By: J. Aubrev Mire
Most hobbyist feed pigeon pellets of one kind or another which are usually about 15% protein. Yet others feed poultry laying pellets containing 16 or 17 percent protein. Some Fanciers also teed grain in addition to pellets and yet there are some who feed grain exclusively. The system which works best for me is that of feeding half 17 percent laying pellets and half grain mixture consisting of about 15% protein. The feeding of pigeons differs radically from the feeding of other fowl or poultry. They do poorly on mash, and green feed is not necessary. They do not produce well on the ordinary low protein grain mixtures used for chickens since 13.5 to 15 percent protein is required for good growth of young squabs. A high protein grain, such as Austrian winter peas, cow peas, Canada peas and etc. must be used to get the desired protein level in pigeon grain rations. A good pigeon feed contains other essential elements besides protein. Sixty to 70 percent should be in carbohydrates, 2 to 5 percent in fat and no more than 5 percent in fiber. Proteins are used to build and repair tissue and are essential to the production of large squabs. Carbohydrates and fats furnish the energy requirements and supply material to build fat. Pigeons don't utilize fiber to advantage, therefore the fiber content should be kept below 5 percent. The ingredients used in my homeprepared grain ration are corn, grain sorghum (milo), wheat and Australian winter peas. The reason for using Austrian winter peas is due to its accessibility in the South. Other areas of our Country may have Canada peas, cowpeas or garden peas more readily available.
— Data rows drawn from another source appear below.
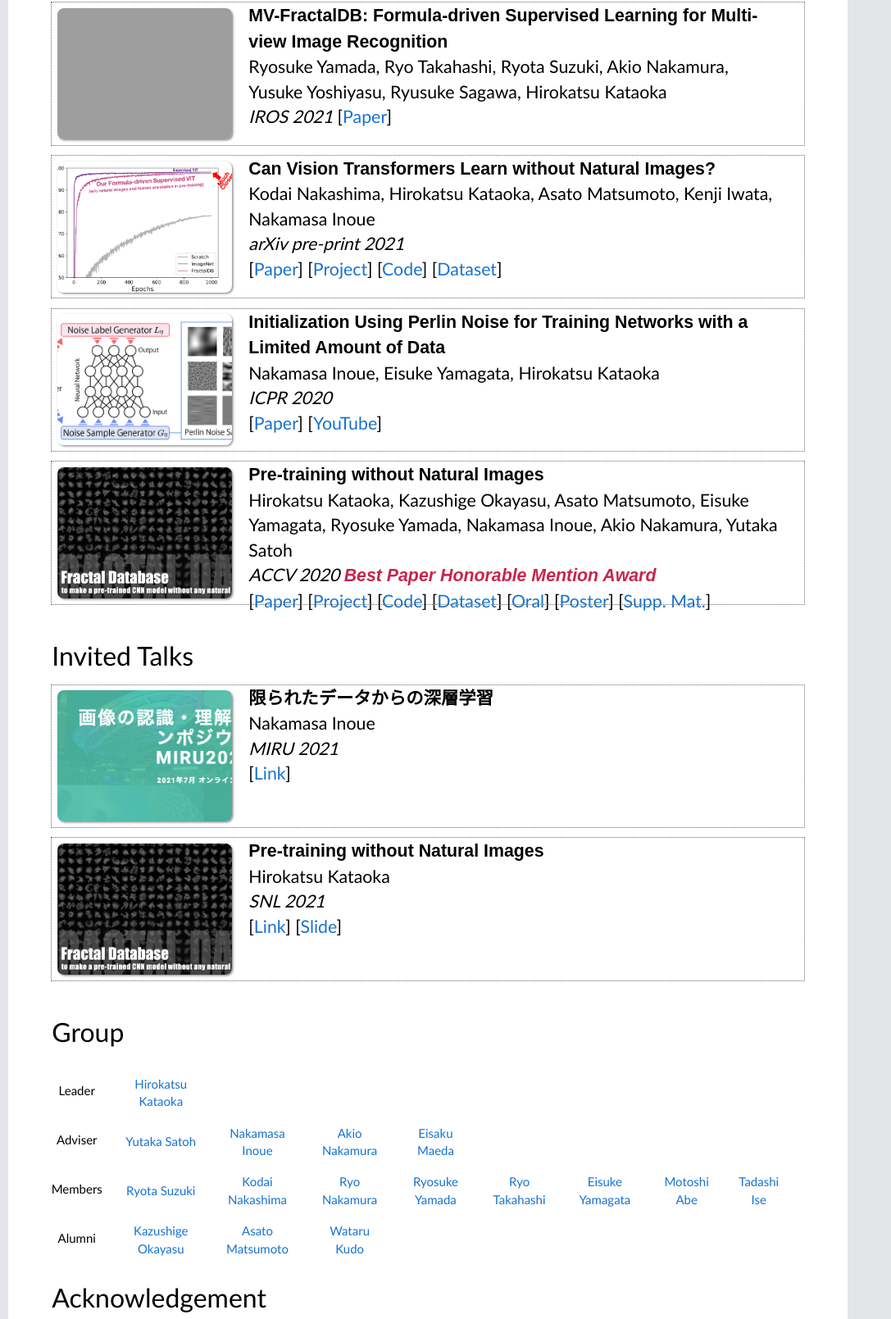
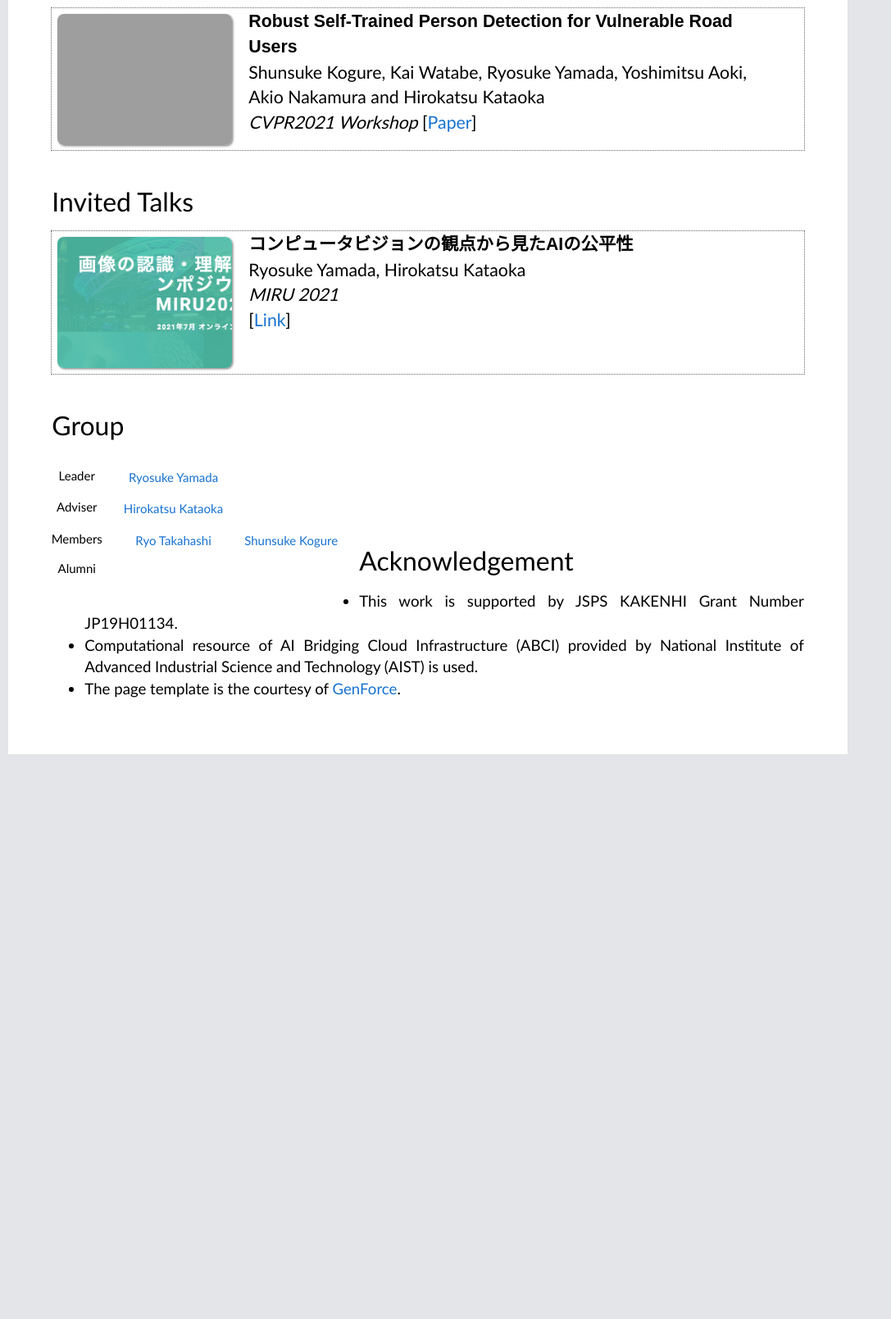
Before and after one commit to ryosuke-yamada/Fairness-Accountability-Transparency-Ethics-Group, a plain HTML site: page docs/index.html in a window 1280 px wide. Shown: the part 394-2003 px from the top of the page at 82% size, without its empty margins (0-1087 px from the left). After the commit the page ends 1334 px from the top, so only its background shows below. Drawn offline with Linux system fonts and the light colour scheme; grey boxes are pictures that could not be loaded; a web font is replaced by a local one.

Commit message:
Update index.html

```diff
--- a/docs/index.html
+++ b/docs/index.html
@@ -3,7 +3,7 @@
 <!DOCTYPE html>
 <html>
 <head>
-	<title>FDDB Group</title>
+	<title>FATE Group</title>
     <link rel="stylesheet" type="text/css" href="./pvg.css">
     <link rel="shortcut icon" type="image/png" href="./img/cc_logo_1_crop.png">
 </head>
@@ -37,7 +37,7 @@ a.link {
 <head>
   <meta http-equiv="Content-Type" content="text/html; charset=UTF-8">
 
-  <title>FDDB</title>
+  <title>FATE</title>
 
   <link href="./assets/bootstrap.min.css" rel="stylesheet">
   <link href="./assets/font.css" rel="stylesheet" type="text/css">
@@ -61,7 +61,7 @@ a.link {
     </div>
     -->
     <div class="title">
-      Formula-Driven DataBase Group
+      Fairness Accountability Transparency Ethics Group
     </div>
     <!--
     <div class="subtitle">
@@ -76,65 +76,15 @@ a.link {
   <div class="section">Projects</div>
   <div class="project">
     <div class="image">
-      <a href="" target="_blank">
+      <a href="https://590shun.github.io/Robust-Self-Trained-Person-Detection/" target="_blank">
         <img src="./projects/mvfractal.gif">
       </a>
     </div>
     <div class="info">
-      <b>MV-FractalDB: Formula-driven Supervised Learning for Multi-view Image Recognition</b> <br>
-      Ryosuke Yamada, Ryo Takahashi, Ryota Suzuki, Akio Nakamura, Yusuke Yoshiyasu, Ryusuke Sagawa, Hirokatsu Kataoka<br>
-      <i>IROS 2021</i>
+      <b>Robust Self-Trained Person Detection for Vulnerable Road Users</b> <br>
+      Shunsuke Kogure, Kai Watabe, Ryosuke Yamada, Yoshimitsu Aoki, Akio Nakamura and Hirokatsu Kataoka<br>
+      <i>CVPR2021 Workshop</i>
       [<a href="" target="_blank">Paper</a>]
-    </div>
-  </div>
-
-  <div class="project">
-    <div class="image">
-      <a href="https://hirokatsukataoka16.github.io/Vision-Transformers-without-Natural-Images/" target="_blank">
-        <img src="./projects/fractalvit.png">
-      </a>
-    </div>
-    <div class="info">
-      <b>Can Vision Transformers Learn without Natural Images?</b> <br>
-      Kodai Nakashima, Hirokatsu Kataoka, Asato Matsumoto, Kenji Iwata, Nakamasa Inoue<br>
-      <i>arXiv pre-print 2021</i> <br>
-      [<a href="https://arxiv.org/abs/2103.13023" target="_blank">Paper</a>]
-      [<a href="https://hirokatsukataoka16.github.io/Vision-Transformers-without-Natural-Images/" target="_blank">Project</a>]
-      [<a href="https://github.com/nakashima-kodai/FractalDB-Pretrained-ViT-PyTorch" target="_blank">Code</a>]
-      [<a href="https://hirokatsukataoka16.github.io/Pretraining-without-Natural-Images/#dataset" target="_blank">Dataset</a>]
-    </div>
-  </div>
-  <div class="project">
-    <div class="image">
-      <a href="" target="_blank">
-        <img src="./projects/perlinnoisedb.png">
-      </a>
-    </div>
-    <div class="info">
-      <b>Initialization Using Perlin Noise for Training Networks with a Limited Amount of Data</b> <br>
-      Nakamasa Inoue, Eisuke Yamagata, Hirokatsu Kataoka<br>
-      <i>ICPR 2020</i> <br>
-      [<a href="https://arxiv.org/abs/2101.07406" target="_blank">Paper</a>]
-      [<a href="https://www.youtube.com/watch?v=T_TenmUyZzs" target="_blank">YouTube</a>]
-    </div>
-  </div>
-    <div class="project">
-    <div class="image">
-      <a href="https://hirokatsukataoka16.github.io/Pretraining-without-Natural-Images/" target="_blank">
-        <img src="./projects/fractaldb.png">
-      </a>
-    </div>
-    <div class="info">
-      <b>Pre-training without Natural Images</b> <br>
-      Hirokatsu Kataoka, Kazushige Okayasu, Asato Matsumoto, Eisuke Yamagata, Ryosuke Yamada, Nakamasa Inoue, Akio Nakamura, Yutaka Satoh<br>
-      <i>ACCV 2020 <font color="#c7254e"><b>Best Paper Honorable Mention Award</b></font></i> <br>
-      [<a href="https://openaccess.thecvf.com/content/ACCV2020/papers/Kataoka_Pre-training_without_Natural_Images_ACCV_2020_paper.pdf" target="_blank">Paper</a>]
-      [<a href="https://hirokatsukataoka16.github.io/Pretraining-without-Natural-Images/" target="_blank">Project</a>]
-      [<a href="https://github.com/hirokatsukataoka16/FractalDB" target="_blank">Code</a>]
-      [<a href="https://hirokatsukataoka16.github.io/Pretraining-without-Natural-Images/#dataset" target="_blank">Dataset</a>]
-      [<a href="http://hirokatsukataoka.net/pdf/accv20_kataoka_oral.pdf" target="_blank">Oral</a>]
-      [<a href="http://hirokatsukataoka.net/pdf/accv20_kataoka_poster.pdf" target="_blank">Poster</a>]
-      [<a href="http://hirokatsukataoka.net/pdf/accv20_kataoka_fractaldb_supplementary.pdf" target="_blank">Supp. Mat.</a>]
     </div>
   </div>
 
@@ -149,24 +99,10 @@ a.link {
       </a>
     </div>
     <div class="info">
-      <b>限られたデータからの深層学習</b> <br>
-      Nakamasa Inoue<br>
+      <b>コンピュータビジョンの観点から見たAIの公平性</b> <br>
+      Ryosuke Yamada, Hirokatsu Kataoka<br>
       <i>MIRU 2021</i> <br>
-      [<a href="http://cvim.ipsj.or.jp/MIRU2021/p_tutorial/" target="_blank">Link</a>]
-    </div>
-  </div>
-  <div class="project">
-    <div class="image">
-      <a href="https://hirokatsukataoka16.github.io/Pretraining-without-Natural-Images/" target="_blank">
-        <img src="./projects/fractaldb.png">
-      </a>
-    </div>
-    <div class="info">
-      <b>Pre-training without Natural Images</b> <br>
-      Hirokatsu Kataoka<br>
-      <i>SNL 2021</i> <br>
-      [<a href="http://www.am.sanken.osaka-u.ac.jp/SNL2021/keynote.html#Kataoka" target="_blank">Link</a>]
-      [<a href="http://hirokatsukataoka.net/temp/presen/210629SNL2021_InvitedTalk.pdf" target="_blank">Slide</a>]
+      [<a href="https://confit.atlas.jp/guide/event/ssii2020/static/invited_interactive" target="_blank">Link</a>]
     </div>
   </div>
   <!-- === Invited Talks Section Ends === -->
@@ -179,55 +115,20 @@ a.link {
       <tr>
         <td>Leader</td>
         <td>
-          <a href="http://hirokatsukataoka.net/" target="_blank">
-            <div style="margin-top: 3pt;">Hirokatsu Kataoka</div>
+          <a href="https://scholar.google.com.au/citations?user=2nmJ6qQAAAAJ&hl=en" target="_blank">
+            <div style="margin-top: 3pt;">Ryosuke Yamada</div>
           </a>
         </td>
       </tr>
       <tr>
         <td>Adviser</td>
         <td>
-          <a href="https://staff.aist.go.jp/yu.satou/" target="_blank">
-            <div style="margin-top: 3pt;">Yutaka Satoh</div>
-          </a>
-        </td>
-        <td>
-          <a href="https://mmai.tech/" target="_blank">
-            <div style="margin-top: 3pt;">Nakamasa Inoue</div>
-          </a>
-        </td>
-        <td>
-          <a href="http://www.is.fr.dendai.ac.jp/" target="_blank">
-            <div style="margin-top: 3pt;">Akio Nakamura</div>
-          </a>
-        </td>
-        <td>
-          <a href="https://ra-data.dendai.ac.jp/tduhp/KgApp?kyoinId=ymiygyogggy" target="_blank">
-            <div style="margin-top: 3pt;">Eisaku Maeda</div>
+          <a href="http://hirokatsukataoka.net/" target="_blank">
+            <div style="margin-top: 3pt;">Hirokatsu Kataoka</div>
           </a>
         </td>
       </tr>
         <td>Members</td>
-        <td>
-          <a href="https://scholar.google.com/citations?user=95M9DEwAAAAJ" target="_blank">
-            <div style="margin-top: 3pt;">Ryota Suzuki</div>
-          </a>
-        </td>
-        <td>
-          <a href="https://twitter.com/kodai_nakashima" target="_blank">
-            <div style="margin-top: 3pt;">Kodai Nakashima</div>
-          </a>
-        </td>
-        <td>
-          <a href="https://ryoo-portfolio.netlify.app/" target="_blank">
-            <div style="margin-top: 3pt;">Ryo Nakamura</div>
-          </a>
-        </td>
-        <td>
-          <a href="https://scholar.google.com.au/citations?user=2nmJ6qQAAAAJ&hl=en" target="_blank">
-            <div style="margin-top: 3pt;">Ryosuke Yamada</div>
-          </a>
-        </td>
         <td>
           <a href="https://github.com/ms903-github" target="_blank">
             <div style="margin-top: 3pt;">Ryo Takahashi</div>
@@ -235,37 +136,12 @@ a.link {
         </td>
         <td>
           <a href="" target="_blank">
-            <div style="margin-top: 3pt;">Eisuke Yamagata</div>
-          </a>
-        </td>
-        <td>
-          <a href="" target="_blank">
-            <div style="margin-top: 3pt;">Motoshi Abe</div>
-          </a>
-        </td>
-        <td>
-          <a href="" target="_blank">
-            <div style="margin-top: 3pt;">Tadashi Ise</div>
+            <div style="margin-top: 3pt;">Shunsuke Kogure</div>
           </a>
         </td>
       </tr>
       <tr>
         <td>Alumni</td>
-        <td>
-          <a href="" target="_blank">
-            <div style="margin-top: 3pt;">Kazushige Okayasu</div>
-          </a>
-        </td>
-        <td>
-          <a href="" target="_blank">
-            <div style="margin-top: 3pt;">Asato Matsumoto</div>
-          </a>
-        </td>
-        <td>
-          <a href="" target="_blank">
-            <div style="margin-top: 3pt;">Wataru Kudo</div>
-          </a>
-        </td>
       </tr>
     </table>
   </div>
```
Corn is one of the best feeds for pigeons and is the basis of all diets for this purpose. Yellow corn is the primary source of Vitamin A in pigeon diets. White corn should be avoided because it is deficient in Vitamin A. Pigeons have the ability to eat large kernels of corn and there is no advantage in paying higher prices for small grained corn. Milo is a harder grain than corn but similar in composition and is a good feed for pigeons. It however, lacks Vitamin A but is good to feed with corn in a ration. Wheat is a cereal grain which is higher in protein than corn or milo. There are some who contend that wheat also improves fertility. Wheat will vary in protein analysis depending on variety and where it is grown. Hard red winter wheat will be higher in protein (13.5%) than Soft red winter wheat (10.2%). West coast grown wheat will be lower in protein (9.9%) than wheat grown in other areas of the country. Peas are the most essential grain in pigeon diets as they are high in protein, Vitamins are excellent for squab development. This ingredient would probably be the highest priced in this ration. The following two rations should give you an idea of mixing your own pigeon grain. The first ration is approximately 13.5 percent protein and the second ration in approximately 16 percent protein.